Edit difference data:
════════════════

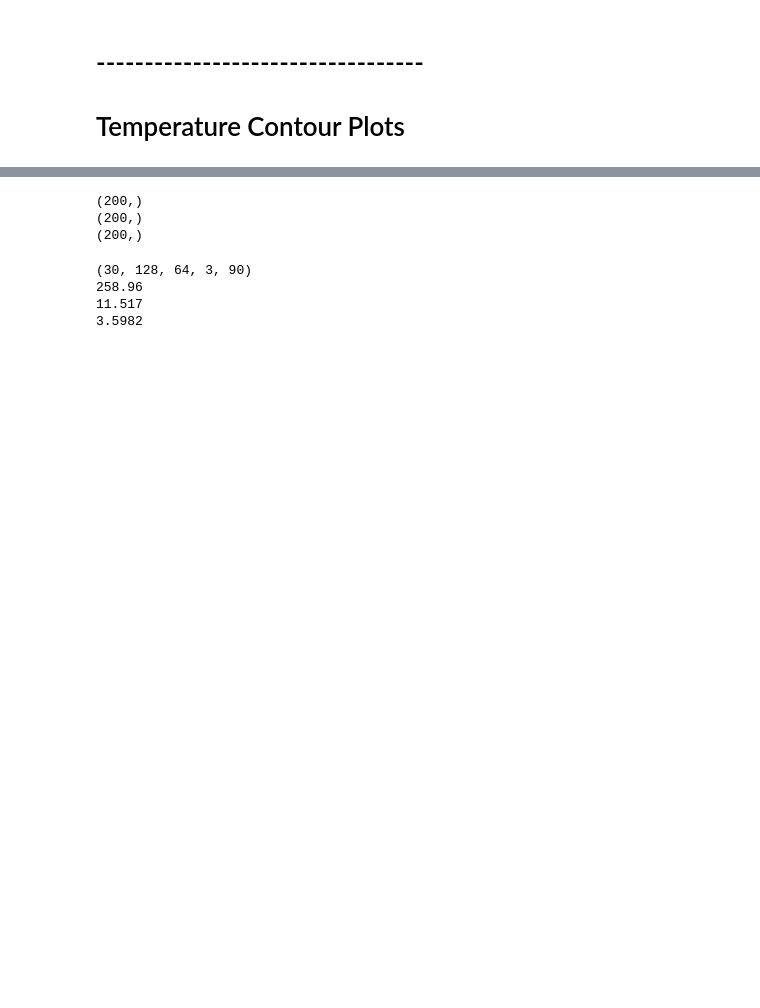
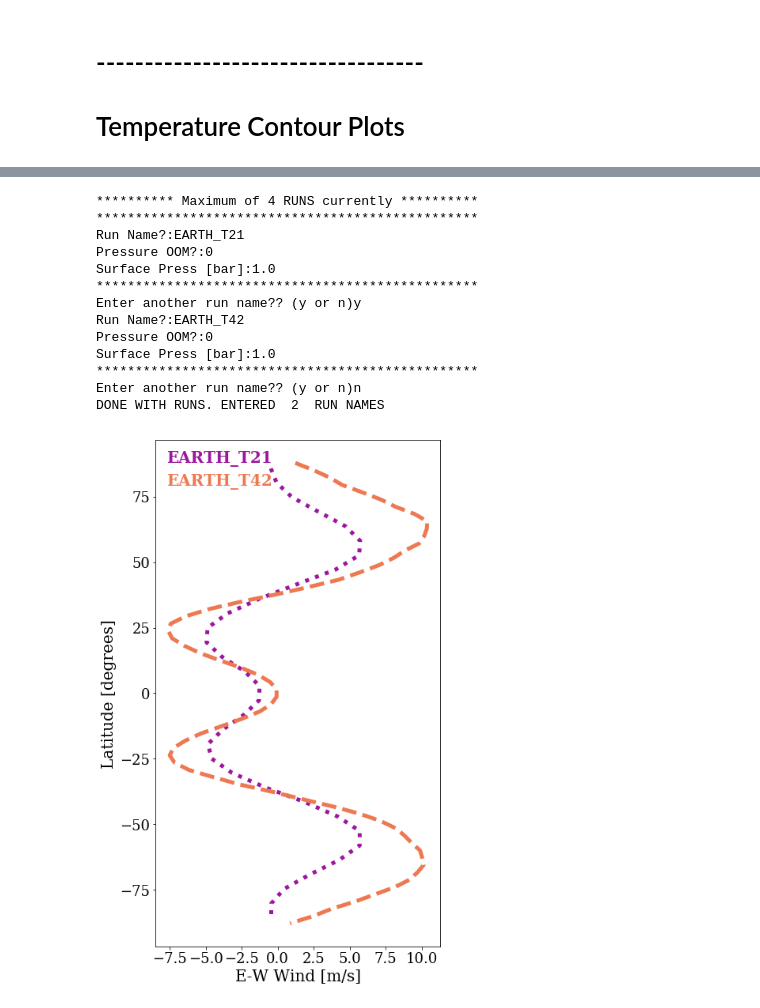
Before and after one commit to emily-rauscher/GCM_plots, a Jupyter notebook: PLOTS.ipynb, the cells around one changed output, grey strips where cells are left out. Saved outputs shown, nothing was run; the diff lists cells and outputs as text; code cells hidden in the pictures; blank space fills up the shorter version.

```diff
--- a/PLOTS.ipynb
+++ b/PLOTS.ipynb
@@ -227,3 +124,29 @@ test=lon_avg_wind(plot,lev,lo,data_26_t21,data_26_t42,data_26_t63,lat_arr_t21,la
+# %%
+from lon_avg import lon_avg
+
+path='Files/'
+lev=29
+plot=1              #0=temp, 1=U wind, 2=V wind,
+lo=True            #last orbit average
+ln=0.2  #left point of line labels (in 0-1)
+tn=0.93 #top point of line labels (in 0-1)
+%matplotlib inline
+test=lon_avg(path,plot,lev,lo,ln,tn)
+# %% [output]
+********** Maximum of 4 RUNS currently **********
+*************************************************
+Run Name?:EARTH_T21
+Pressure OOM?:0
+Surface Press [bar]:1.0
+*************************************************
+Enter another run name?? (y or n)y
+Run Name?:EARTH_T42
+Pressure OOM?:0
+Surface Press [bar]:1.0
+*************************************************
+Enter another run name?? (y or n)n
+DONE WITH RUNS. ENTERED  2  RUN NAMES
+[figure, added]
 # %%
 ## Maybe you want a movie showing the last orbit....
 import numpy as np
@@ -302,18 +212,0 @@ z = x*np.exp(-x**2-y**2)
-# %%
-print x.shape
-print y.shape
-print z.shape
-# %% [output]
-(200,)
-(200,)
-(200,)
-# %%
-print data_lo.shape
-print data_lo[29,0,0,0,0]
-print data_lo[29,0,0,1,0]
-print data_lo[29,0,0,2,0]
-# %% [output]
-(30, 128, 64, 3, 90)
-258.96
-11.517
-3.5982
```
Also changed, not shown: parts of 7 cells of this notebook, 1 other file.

════════════════

[Instructions to follow]: In the entries above, find lines with "print" and copy each.

[Your response]:
-print x.shape
-print y.shape
-print z.shape
-print data_lo.shape
-print data_lo[29,0,0,0,0]
-print data_lo[29,0,0,1,0]
-print data_lo[29,0,0,2,0]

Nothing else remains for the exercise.